|License||CC BY-SA 4.0|
|Automatic translations||Français, Español, 中文, العربية, Русский, Kiswahili and others|
|Cite as "House in a house". Appropedia. 2021. Retrieved 2021-07-28.|
The House-in-a-House specifies the partition of the house in a warm central zone and a cool peripheral zone. The central zone contains sources of heat, while the peripheral zone is not or less heated. During the cold winter the utilization of the peripheral zone is limited.
The partition has several effects, reducing the heating requirements:
- Reduction of the effective surface area of the heated volume.
- Additional thermal insulation of the heated volume by a second wall.
- The surrounding peripheral zone serves as a thermal buffer, so the response time of the heated zone to the low outside night temperatures is increased.
The rooms and walls of the central zone are designed to avoid direct exterior walls of heated rooms. The heat transition always needs to pass two walls, so the overall heat transfer resistance is the sum of two walls. Such a house requires very low heat energy, making a regular heating system obsolete.
Sources of heat[edit | edit source]

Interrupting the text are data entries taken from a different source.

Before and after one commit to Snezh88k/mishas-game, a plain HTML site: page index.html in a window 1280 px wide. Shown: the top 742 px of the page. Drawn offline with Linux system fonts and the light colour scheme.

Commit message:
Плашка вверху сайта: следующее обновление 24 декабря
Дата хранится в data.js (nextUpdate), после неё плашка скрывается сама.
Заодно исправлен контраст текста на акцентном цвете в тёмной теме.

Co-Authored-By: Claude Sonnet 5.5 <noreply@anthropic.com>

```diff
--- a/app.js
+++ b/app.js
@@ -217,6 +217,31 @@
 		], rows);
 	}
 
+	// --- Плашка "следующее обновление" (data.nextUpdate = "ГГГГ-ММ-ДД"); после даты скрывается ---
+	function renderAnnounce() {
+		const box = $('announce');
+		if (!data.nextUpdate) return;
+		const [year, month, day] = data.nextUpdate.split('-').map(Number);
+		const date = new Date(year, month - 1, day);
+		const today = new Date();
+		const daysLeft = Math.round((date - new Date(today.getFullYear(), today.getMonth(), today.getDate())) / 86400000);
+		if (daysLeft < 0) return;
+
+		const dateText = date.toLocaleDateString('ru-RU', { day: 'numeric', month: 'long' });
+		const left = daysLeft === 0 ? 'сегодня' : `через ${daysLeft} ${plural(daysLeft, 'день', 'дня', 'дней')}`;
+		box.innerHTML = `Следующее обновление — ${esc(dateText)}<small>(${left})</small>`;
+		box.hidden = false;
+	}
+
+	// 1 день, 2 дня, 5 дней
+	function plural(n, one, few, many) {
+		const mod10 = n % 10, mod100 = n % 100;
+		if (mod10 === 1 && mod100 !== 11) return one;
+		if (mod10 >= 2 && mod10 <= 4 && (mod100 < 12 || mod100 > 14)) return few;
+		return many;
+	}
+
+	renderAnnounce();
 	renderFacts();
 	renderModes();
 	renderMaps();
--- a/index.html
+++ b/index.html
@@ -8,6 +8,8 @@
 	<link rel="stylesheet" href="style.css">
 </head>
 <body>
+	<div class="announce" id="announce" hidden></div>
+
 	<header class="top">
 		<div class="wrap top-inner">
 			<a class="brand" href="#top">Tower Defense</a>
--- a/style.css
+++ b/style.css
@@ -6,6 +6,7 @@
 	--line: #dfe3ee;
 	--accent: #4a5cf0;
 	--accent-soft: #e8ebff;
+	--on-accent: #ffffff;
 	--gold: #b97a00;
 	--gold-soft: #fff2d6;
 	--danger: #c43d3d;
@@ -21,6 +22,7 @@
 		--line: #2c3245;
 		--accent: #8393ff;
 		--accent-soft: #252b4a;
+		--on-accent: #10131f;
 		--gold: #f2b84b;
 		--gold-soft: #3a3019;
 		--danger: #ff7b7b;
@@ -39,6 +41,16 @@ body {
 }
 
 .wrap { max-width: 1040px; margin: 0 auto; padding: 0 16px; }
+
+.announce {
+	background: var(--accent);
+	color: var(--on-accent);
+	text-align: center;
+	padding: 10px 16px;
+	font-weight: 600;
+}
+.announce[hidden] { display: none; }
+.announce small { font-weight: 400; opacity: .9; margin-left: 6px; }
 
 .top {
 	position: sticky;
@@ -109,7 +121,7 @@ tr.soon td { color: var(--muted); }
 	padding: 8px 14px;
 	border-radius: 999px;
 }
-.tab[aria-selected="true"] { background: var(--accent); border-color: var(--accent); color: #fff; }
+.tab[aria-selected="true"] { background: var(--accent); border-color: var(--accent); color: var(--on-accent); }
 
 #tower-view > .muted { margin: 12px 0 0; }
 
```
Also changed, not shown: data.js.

- Dwellers deliver about 1000 kWh per year with their body heat (500 kWh in the winter half year).
- Electrical devices dissipate nearly all their consumed electrical energy as heat. If possible, the big consumers (cooker, baking oven, dishwasher, washing machine, tumble dryer, etc.) should be placed in the central zone in order to utilize their waste heat.

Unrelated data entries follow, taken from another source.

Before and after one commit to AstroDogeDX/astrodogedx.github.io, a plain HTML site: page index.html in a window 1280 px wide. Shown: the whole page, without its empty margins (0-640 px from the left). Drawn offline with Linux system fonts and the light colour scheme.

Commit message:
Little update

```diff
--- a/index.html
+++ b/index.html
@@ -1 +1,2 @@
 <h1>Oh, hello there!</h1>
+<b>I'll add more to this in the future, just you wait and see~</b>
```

- There can be an optional heater, for example a compost heater.
Challenges[edit | edit source]
- As always with temperature differences between two rooms, the flowing of air from the warm to the cold zone can create condensation on cold surfaces and must be avoided.

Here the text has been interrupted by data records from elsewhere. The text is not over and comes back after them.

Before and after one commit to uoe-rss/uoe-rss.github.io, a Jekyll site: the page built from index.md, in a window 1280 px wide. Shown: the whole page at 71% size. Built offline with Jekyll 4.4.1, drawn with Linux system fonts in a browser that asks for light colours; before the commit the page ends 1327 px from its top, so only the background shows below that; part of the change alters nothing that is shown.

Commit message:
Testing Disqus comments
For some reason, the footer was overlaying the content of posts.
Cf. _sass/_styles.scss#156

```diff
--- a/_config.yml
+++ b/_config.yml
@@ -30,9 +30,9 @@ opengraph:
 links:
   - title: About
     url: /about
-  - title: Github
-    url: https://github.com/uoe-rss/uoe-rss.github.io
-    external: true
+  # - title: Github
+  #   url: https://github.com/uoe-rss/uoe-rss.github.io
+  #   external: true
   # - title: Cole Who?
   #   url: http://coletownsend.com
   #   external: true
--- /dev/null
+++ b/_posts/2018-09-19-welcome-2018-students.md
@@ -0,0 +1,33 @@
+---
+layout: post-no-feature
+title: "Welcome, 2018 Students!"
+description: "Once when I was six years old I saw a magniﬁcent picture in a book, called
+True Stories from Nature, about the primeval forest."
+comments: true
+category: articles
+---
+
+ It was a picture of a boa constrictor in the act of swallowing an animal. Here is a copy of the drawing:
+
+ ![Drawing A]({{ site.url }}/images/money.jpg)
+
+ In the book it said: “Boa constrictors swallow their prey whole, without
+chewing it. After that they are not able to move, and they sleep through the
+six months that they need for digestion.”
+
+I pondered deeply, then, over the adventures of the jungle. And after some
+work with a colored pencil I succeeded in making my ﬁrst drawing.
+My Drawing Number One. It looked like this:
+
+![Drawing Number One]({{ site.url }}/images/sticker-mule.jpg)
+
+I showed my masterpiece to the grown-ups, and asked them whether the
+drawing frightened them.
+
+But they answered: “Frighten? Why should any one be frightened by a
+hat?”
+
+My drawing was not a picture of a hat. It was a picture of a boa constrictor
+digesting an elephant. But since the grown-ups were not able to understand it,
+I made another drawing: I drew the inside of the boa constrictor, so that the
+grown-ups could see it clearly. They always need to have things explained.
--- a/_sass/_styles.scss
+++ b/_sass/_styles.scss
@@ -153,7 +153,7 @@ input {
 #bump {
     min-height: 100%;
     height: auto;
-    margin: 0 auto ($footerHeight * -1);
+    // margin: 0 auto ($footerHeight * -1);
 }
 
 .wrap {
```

- If the dwellers are temporary away, for example on a long vacation trip in winter, the temperature in the central zone declines due to the absence of one of the heat sources.